Other royals around the world are not immune to high drama, either.
In Norway, Princess Märtha Louise of Norway, who is fourth in the line of succession to the throne, gave up her royal status in order to marry Durek Verrett, who describes himself as a practitioner of shamanistic wellness. As the Washington Post reported, citing his website, he sells a device called a “spirit optimizer” for $222, charges $1,500 for counseling sessions, and has described cancer as a “choice.” Their engagement has stirred controversy in the Scandinavian country.
Royal love is also causing a scandal in Spain, where former King Juan Carlos I, who abdicated in 2014 due to corruption allegations, is battling his former mistress, Corinna zu Sayn-Wittgenstein, over allegations that he spied on and harassed her after they broke up, the BBC explained. Zu Sayn-Wittgenstein recently said the king couldn’t stand to spend Christmas with his family and held a second celebration with friends.

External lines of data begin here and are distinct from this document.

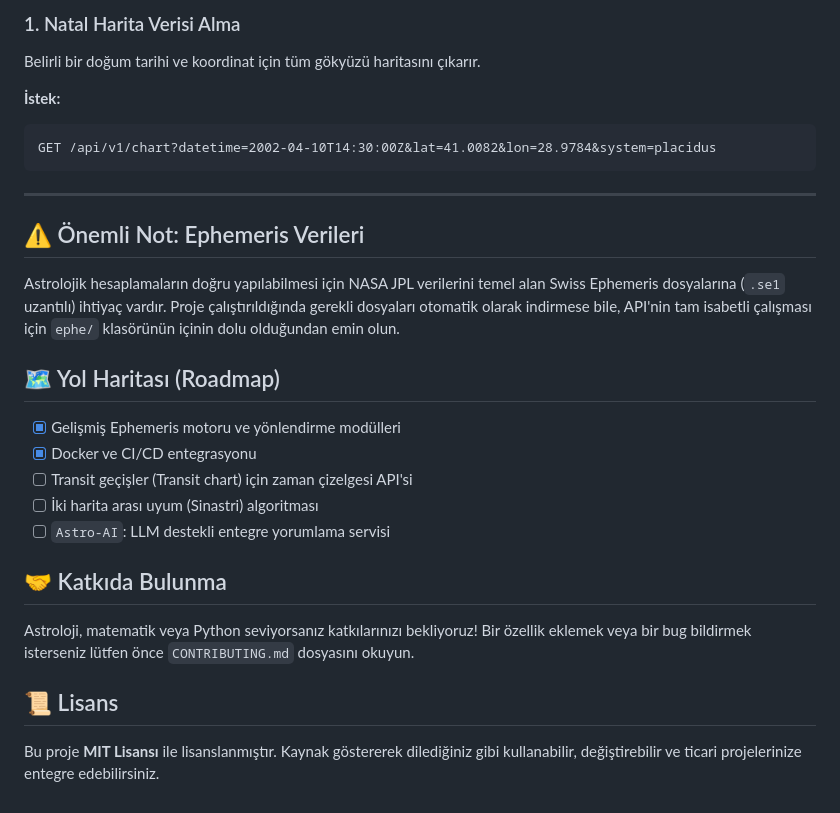
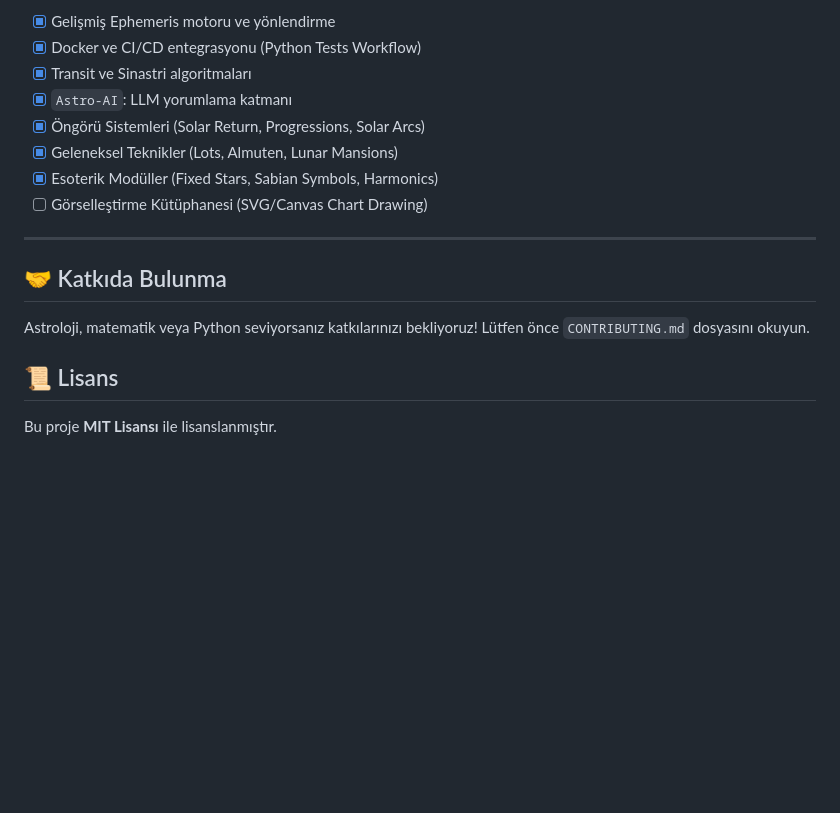
Before and after one commit to arch-yunus/Usturlap, a Markdown page: README.md, the part around one of its changes. GitHub-like rendering; blank space fills up the shorter version.

````diff
--- a/README.md
+++ b/README.md
@@ -87,29 +75,19 @@ Sunucu çalıştıktan sonra [http://localhost:8000/docs](http://localhost:8000/
 
-### 1. Natal Harita Verisi Alma
-Belirli bir doğum tarihi ve koordinat için tüm gökyüzü haritasını çıkarır.
-
-**İstek:**
-```http
-GET /api/v1/chart?datetime=2002-04-10T14:30:00Z&lat=41.0082&lon=28.9784&system=placidus
-```
+- [x] Gelişmiş Ephemeris motoru ve yönlendirme
+- [x] Docker ve CI/CD entegrasyonu (Python Tests Workflow)
+- [x] Transit ve Sinastri algoritmaları
+- [x] `Astro-AI`: LLM yorumlama katmanı
+- [x] Öngörü Sistemleri (Solar Return, Progressions, Solar Arcs)
+- [x] Geleneksel Teknikler (Lots, Almuten, Lunar Mansions)
+- [x] Esoterik Modüller (Fixed Stars, Sabian Symbols, Harmonics)
+- [ ] Görselleştirme Kütüphanesi (SVG/Canvas Chart Drawing)
 
 ---
 
-## ⚠️ Önemli Not: Ephemeris Verileri
-Astrolojik hesaplamaların doğru yapılabilmesi için NASA JPL verilerini temel alan Swiss Ephemeris dosyalarına (`.se1` uzantılı) ihtiyaç vardır. Proje çalıştırıldığında gerekli dosyaları otomatik olarak indirmese bile, API'nin tam isabetli çalışması için `ephe/` klasörünün içinin dolu olduğundan emin olun.
-
-## 🗺️ Yol Haritası (Roadmap)
-
-- [x] Gelişmiş Ephemeris motoru ve yönlendirme modülleri
-- [x] Docker ve CI/CD entegrasyonu
-- [ ] Transit geçişler (Transit chart) için zaman çizelgesi API'si
-- [ ] İki harita arası uyum (Sinastri) algoritması
-- [ ] `Astro-AI`: LLM destekli entegre yorumlama servisi
-
 ## 🤝 Katkıda Bulunma
 
-Astroloji, matematik veya Python seviyorsanız katkılarınızı bekliyoruz! Bir özellik eklemek veya bir bug bildirmek isterseniz lütfen önce `CONTRIBUTING.md` dosyasını okuyun.
+Astroloji, matematik veya Python seviyorsanız katkılarınızı bekliyoruz! Lütfen önce `CONTRIBUTING.md` dosyasını okuyun.
 
 ## 📜 Lisans
 
-Bu proje **MIT Lisansı** ile lisanslanmıştır. Kaynak göstererek dilediğiniz gibi kullanabilir, değiştirebilir ve ticari projelerinize entegre edebilirsiniz.
+Bu proje **MIT Lisansı** ile lisanslanmıştır.
````
Also changed, not shown: other parts of README.md (+37 -49 lines).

Still, questions about scandals and the finances of royals have been rising over the years among Europeans, who for the sake of societal cohesion generally favor the retaining of their kings and queens. Recognizing that, some are making preemptive moves to downsize, the Washington Post added.
For example, recently in Denmark, 82-year-old Queen Margrethe II, now the longest-serving monarch in Europe, stripped the royal titles of four of her eight grandchildren, the New York Times reported, converting the three princes and one princess into mere counts and a countess. They will keep their places in the line of succession in case older relatives die. But now they will be involved in fewer public ceremonies, saving money and reducing the profile of elites who possess their wealth based solely on the accident of their births.
The queen, hugely popular among Danes, recently apologized for the move. But she stood her ground, recognizing a public uproar over the growing costs of supporting the family, saying, “It is my duty and my desire as queen to ensure that the monarchy always shapes itself in keeping with the times. Sometimes, this means that difficult decisions must be made.”
That followed a move by King Carl XVI Gustaf in neighboring Sweden, who removed five of his grandchildren from the official royal house, meaning they would no longer benefit from taxpayer funds, the BBC added.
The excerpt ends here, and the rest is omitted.